In 2015, after hearing complaints from at least two neighbors about the behavior of Olney Place patrons and Olney, town officials rescinded a 2013 Special Use Permit allowing tables and chairs on a deck outside the addition to the store. The town officials also said Olney misrepresented the planned use of the new room, applying for the Special Use Permit for additional seating and merchandise space. They say Olney decided to make the addition a taproom for serving beer after construction began, but he failed to communicate the change to the town.

Olney first received a license to sell beer as a grocery in 2008. In 2013 he applied for a license to serve beer as an eating place. That license was renewed in 2016 and expires in 2019.

Although Olney already had the license to sell and serve beer for consumption in the store’s deli and at picnic tables on a side lawn, he needed to alter the license to include the new taproom. The alteration process requires proof of local permits for approval by the SLA, but the town has not provided the documents.

Court documents filed by Buck on the town’s behalf include letters from the neighbors describing loud and rude behavior of patrons who trespass on private property. The filings include a number of photographs taken by neighbors, but those photographs, taken by unknown sources, cannot be verified by The Chronicle-Express.

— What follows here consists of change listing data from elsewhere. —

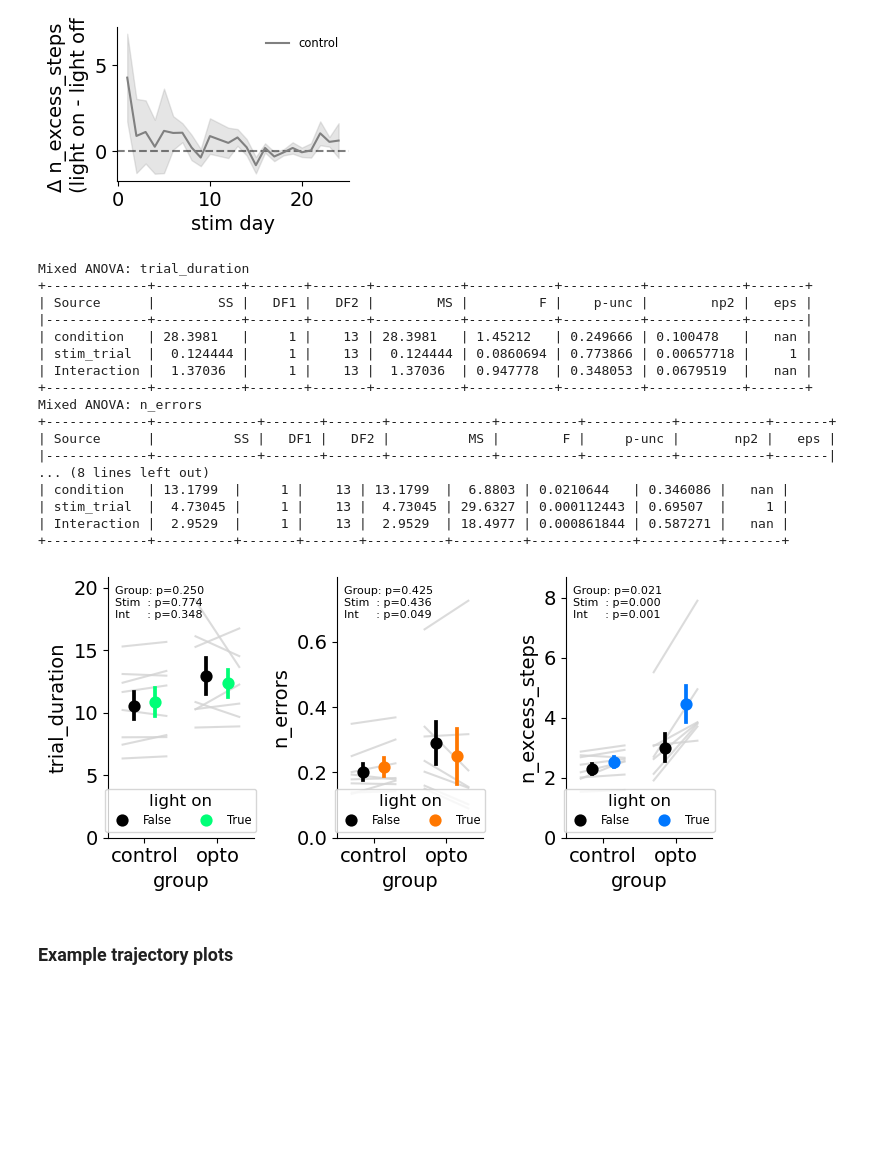
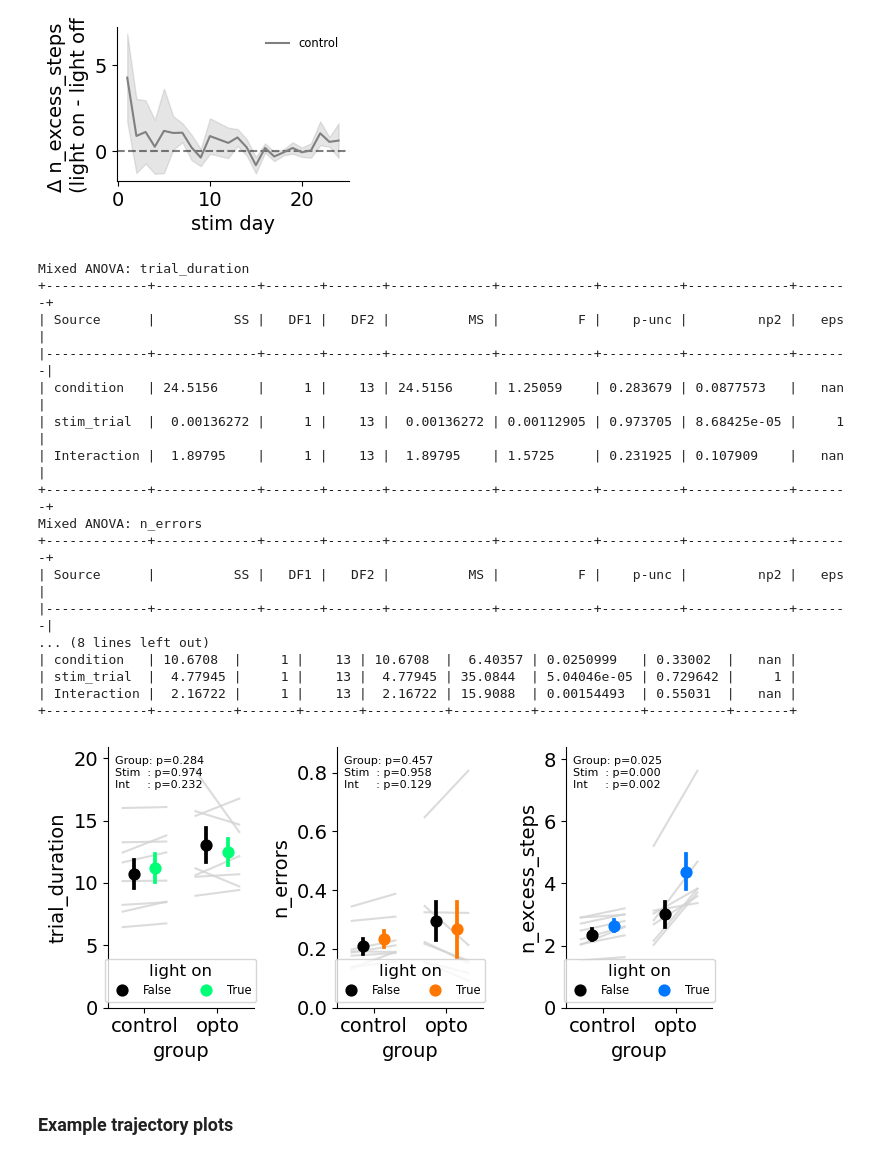
Before and after one commit to peterdoohan/goalNav_mFC-opto3, a Jupyter notebook: code/Notebooks/performance_metrics.ipynb, the cells around one changed output. Saved outputs shown, nothing was run; the diff lists cells and outputs as text; code cells hidden in the pictures; blank space fills up the shorter version.

```diff
--- a/code/Notebooks/performance_metrics.ipynb
+++ b/code/Notebooks/performance_metrics.ipynb
@@ -88,47 +88,47 @@ pm.plot_stim_effects_over_days(
 # %%
 reload(pm)
 from GridMaze.analysis.core import plotting as cp
 
 reload(cp)
 
-stim_day_range = (8, np.inf)
+stim_day_range = (6, np.inf)
 
 fig, axes = plt.subplots(1, 3, figsize=(7, 3.5))
 for y, ax, ot, color in zip(
     ["trial_duration", "n_errors", "n_excess_steps"],
     axes,
     [3 * 60, 15, 500],  # roughly 99.5th percentiles
     ["#00FF77", "#FF7700", "#0077FF"],
 ):
     pm.plot_random_effects_summary(
         performance_df,
         y=y,
         stim_day_range=stim_day_range,
         outlier_thres=ot,
         print_stats=True,
         stim_color=color,
         ax=ax,
     )
 fig.tight_layout()
 # %% [output]
 Mixed ANOVA: trial_duration
-+-------------+-----------+-------+-------+-----------+-----------+----------+------------+-------+
-| Source      |        SS |   DF1 |   DF2 |        MS |         F |    p-unc |        np2 |   eps |
-|-------------+-----------+-------+-------+-----------+-----------+----------+------------+-------|
-| condition   | 28.3981   |     1 |    13 | 28.3981   | 1.45212   | 0.249666 | 0.100478   |   nan |
-| stim_trial  |  0.124444 |     1 |    13 |  0.124444 | 0.0860694 | 0.773866 | 0.00657718 |     1 |
-| Interaction |  1.37036  |     1 |    13 |  1.37036  | 0.947778  | 0.348053 | 0.0679519  |   nan |
-+-------------+-----------+-------+-------+-----------+-----------+----------+------------+-------+
++-------------+-------------+-------+-------+-------------+------------+----------+-------------+-------+
+| Source      |          SS |   DF1 |   DF2 |          MS |          F |    p-unc |         np2 |   eps |
+|-------------+-------------+-------+-------+-------------+------------+----------+-------------+-------|
+| condition   | 24.5156     |     1 |    13 | 24.5156     | 1.25059    | 0.283679 | 0.0877573   |   nan |
+| stim_trial  |  0.00136272 |     1 |    13 |  0.00136272 | 0.00112905 | 0.973705 | 8.68425e-05 |     1 |
+| Interaction |  1.89795    |     1 |    13 |  1.89795    | 1.5725     | 0.231925 | 0.107909    |   nan |
++-------------+-------------+-------+-------+-------------+------------+----------+-------------+-------+
 Mixed ANOVA: n_errors
-+-------------+-------------+-------+-------+-------------+----------+-----------+-----------+-------+
-| Source      |          SS |   DF1 |   DF2 |          MS |        F |     p-unc |       np2 |   eps |
-|-------------+-------------+-------+-------+-------------+----------+-----------+-----------+-------|
++-------------+-------------+-------+-------+-------------+------------+----------+-------------+-------+
+| Source      |          SS |   DF1 |   DF2 |          MS |          F |    p-unc |         np2 |   eps |
+|-------------+-------------+-------+-------+-------------+------------+----------+-------------+-------|
 ... (8 lines left out)
-| condition   | 13.1799  |     1 |    13 | 13.1799  |  6.8803 | 0.0210644   | 0.346086 |   nan |
-| stim_trial  |  4.73045 |     1 |    13 |  4.73045 | 29.6327 | 0.000112443 | 0.69507  |     1 |
-| Interaction |  2.9529  |     1 |    13 |  2.9529  | 18.4977 | 0.000861844 | 0.587271 |   nan |
-+-------------+----------+-------+-------+----------+---------+-------------+----------+-------+
+| condition   | 10.6708  |     1 |    13 | 10.6708  |  6.40357 | 0.0250999   | 0.33002  |   nan |
+| stim_trial  |  4.77945 |     1 |    13 |  4.77945 | 35.0844  | 5.04046e-05 | 0.729642 |     1 |
+| Interaction |  2.16722 |     1 |    13 |  2.16722 | 15.9088  | 0.00154493  | 0.55031  |   nan |
++-------------+----------+-------+-------+----------+----------+-------------+----------+-------+
-[figure, old version]
+[figure, new version]
 # %% [markdown]
 ### Example trajectory plots
 # %%
```
Also changed, not shown: parts of 7 cells of this notebook, 1 other file.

One of the neighbors says the sheriff’s department has been contacted numerous times about boats tied up at the dock at 820 East Lake Road, property that had been seized by the U.S. Treasury Service and posted with a no trespassing sign. The neighbor says at least three other docks have been posted and property owners have upgraded security systems.

Buck says these neighbors are terrified of speaking up for fear of retaliation from Olney and his supporters. He has provided copies of facebook postings that he says are threatening to town officials, and he says a veiled death threat has been made in response to a recent letter from the town to people who have supported Olney.

The next Barrington Town Board meeting will be held at 7 p.m. June 28 in the town hall.